Does Tasmania have bad roads, or just bad drivers? It's a question many have asked in recent times, as our state continues to endure one of the highest death rates per head of the population, on our roads, in Australia. Last year was particularly bad.
At a time when nearly all states experienced a noticeable drop in road crashes, Tasmania did not. Rather, 36 people died and 284 were seriously injured on Tasmanian roads in 2020 (6.6 per 100,000 people).
Already this year, 10 people have died and more than 100 have been seriously injured on our roads. So the question remains - what is the cause, and how to to we prevent it?
In more recent years the focus has shifted to putting the onus back on the driver - a shared responsibility.
We have also seen promises of "record investments" from government, both state and federal, to upgrade roads across the state, with a particular focus on our major highways.
While investments in safer roads, incentives for safer cars and harsher penalties for those who break the law should be encouraged, if it's not matched by a personal responsibility then we may as well be driving blindfolded.
Nearly everyone has been impacted in one way or another by a fatal crash - whether directly or not. Every fatality has devastating and long-lasting impacts on families and communities.
And while every death is met with shock and sadness, complacency around road safety seems to continue. Sadly, the mantra of "she'll be right" or "it will never happen to me" seems to overshadow any consideration for care. Not for everyone, but for many.
People continue to speed, drive drunk or under the influence of illicit drugs. We look at our phones, don't wear seatbelts or fail to check blind spots.

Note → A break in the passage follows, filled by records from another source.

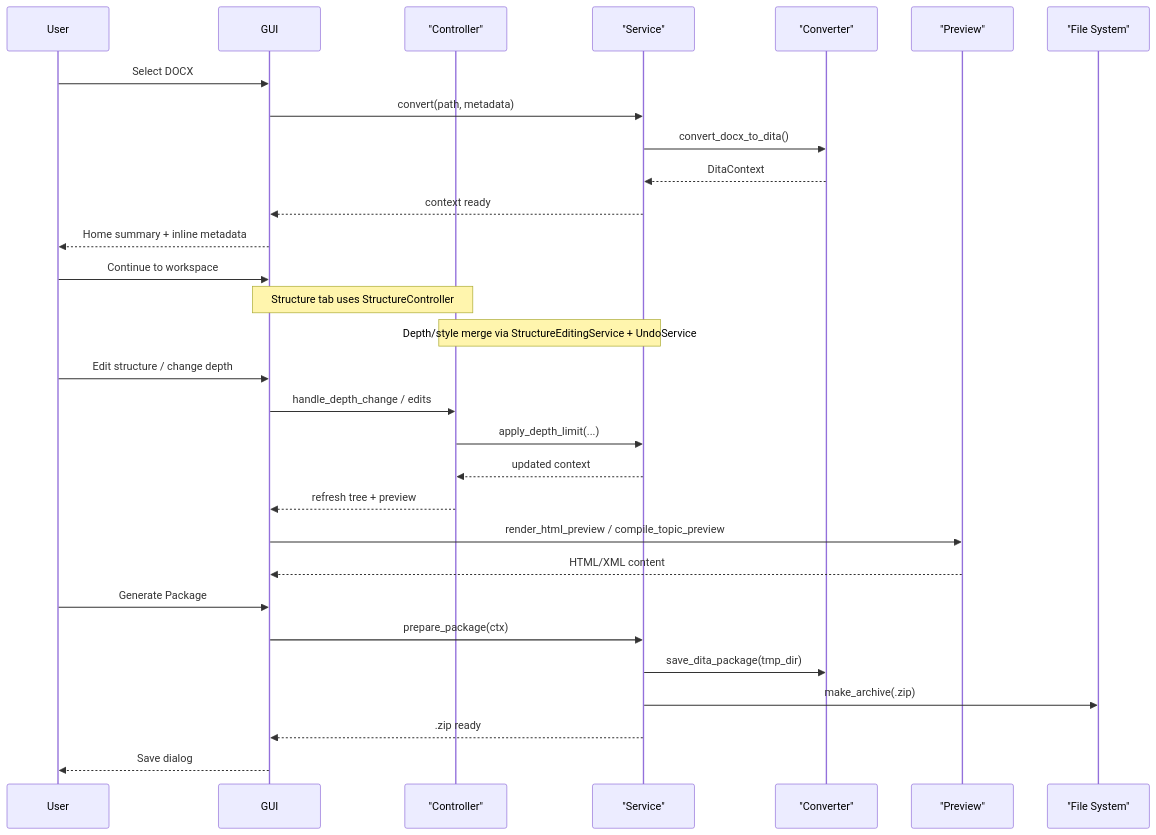
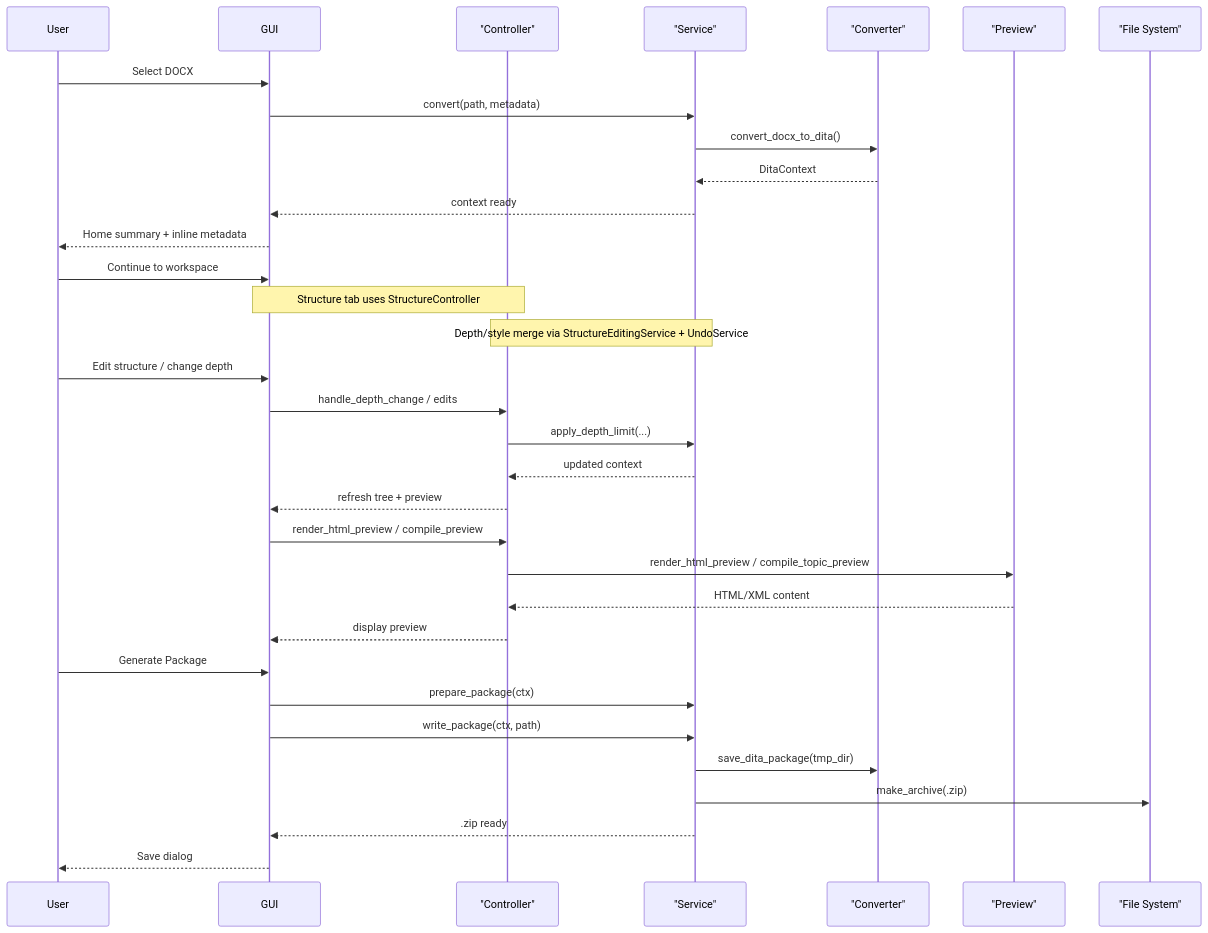
Before and after one commit to Orsso/orlando-toolkit: the diagram in docs/runtime_flow.md, drawn with Mermaid. The commit also changed 4 other files, not shown here.

````diff
--- a/docs/runtime_flow.md
+++ b/docs/runtime_flow.md
@@ -3,33 +3,39 @@
 ```mermaid
 sequenceDiagram
     participant User
     participant GUI
     participant Ctrl as "Controller"
     participant Svc as "Service"
     participant Conv as "Converter"
     participant Prev as "Preview"
     participant FS as "File System"
 
     User->>GUI: Select DOCX
     GUI->>Svc: convert(path, metadata)
     Svc->>Conv: convert_docx_to_dita()
     Conv-->>Svc: DitaContext
     Svc-->>GUI: context ready
     GUI-->>User: Home summary + inline metadata
     User->>GUI: Continue to workspace
     Note over GUI,Ctrl: Structure tab uses StructureController
     Note over Ctrl,Svc: Depth/style merge via StructureEditingService + UndoService
+
     User->>GUI: Edit structure / change depth
     GUI->>Ctrl: handle_depth_change / edits
     Ctrl->>Svc: apply_depth_limit(...)
     Svc-->>Ctrl: updated context
     Ctrl-->>GUI: refresh tree + preview
-    GUI->>Prev: render_html_preview / compile_topic_preview
-    Prev-->>GUI: HTML/XML content
+
+    GUI->>Ctrl: render_html_preview / compile_preview
+    Ctrl->>Prev: render_html_preview / compile_topic_preview
+    Prev-->>Ctrl: HTML/XML content
+    Ctrl-->>GUI: display preview
+
     User->>GUI: Generate Package
     GUI->>Svc: prepare_package(ctx)
+    GUI->>Svc: write_package(ctx, path)
     Svc->>Conv: save_dita_package(tmp_dir)
     Svc->>FS: make_archive(.zip)
     Svc-->>GUI: .zip ready
     GUI-->>User: Save dialog
 ```
````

Of course, some crashes occur as the result of unavoidable, tragic circumstances. But the reality is that most of the injuries and deaths on our roads are preventable.
Ensuring safety on our roads doesn't just sit with governments, councils and police. If you can't take responsibility for your own actions, then you have no right getting behind the wheel. This is a message for every day of the year - not just during Road Safety Week.